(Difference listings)
"""

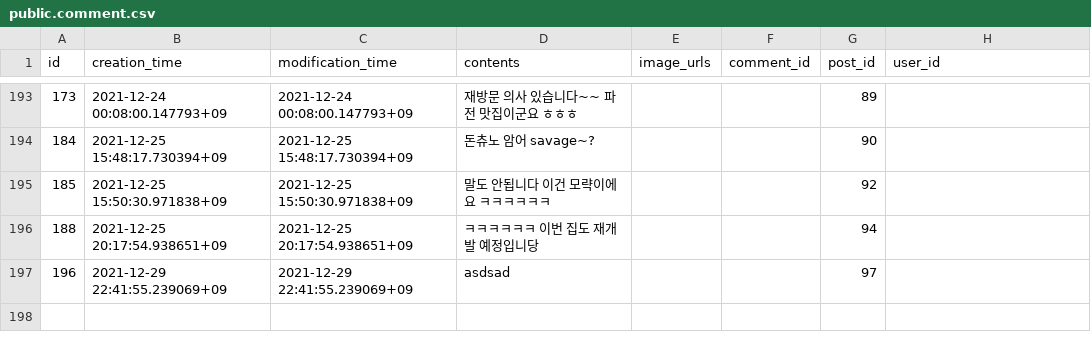
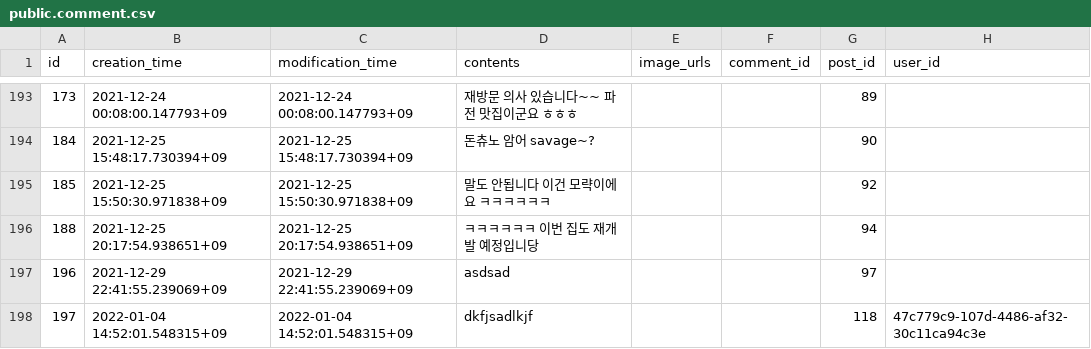
Before and after one commit to gwak2837/alpacasalon-backend, a CSV file: database/data/local/public.comment.csv, drawn as a sheet; only a part is shown, gaps mark what is left out; the diff names each change by its address in the sheet, - before the commit and + after, or states it on an @@ line.

```diff
--- a/database/data/local/public.comment.csv
+++ b/database/data/local/public.comment.csv
+row 198: 197 | 2022-01-04 14:52:01.548315+09 | 2022-01-04 14:52:01.548315+09 | dkfjsadlkjf |  |  | 118 | 47c779c9-107d-4486-af32-30c11ca94c3e
```
Also changed, not shown: database/data/dev/public.comment.csv, database/data/dev/public.notification.csv, 14 other files.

"""

- [PROBLEM TO WORK ON]: An exact copy of the entries above is required, with the pictures left out.

- [RESULT]:
Before and after one commit to gwak2837/alpacasalon-backend, a CSV file: database/data/local/public.comment.csv, drawn as a sheet; only a part is shown, gaps mark what is left out; the diff names each change by its address in the sheet, - before the commit and + after, or states it on an @@ line.

```diff
--- a/database/data/local/public.comment.csv
+++ b/database/data/local/public.comment.csv
+row 198: 197 | 2022-01-04 14:52:01.548315+09 | 2022-01-04 14:52:01.548315+09 | dkfjsadlkjf |  |  | 118 | 47c779c9-107d-4486-af32-30c11ca94c3e
```
Also changed, not shown: database/data/dev/public.comment.csv, database/data/dev/public.notification.csv, 14 other files.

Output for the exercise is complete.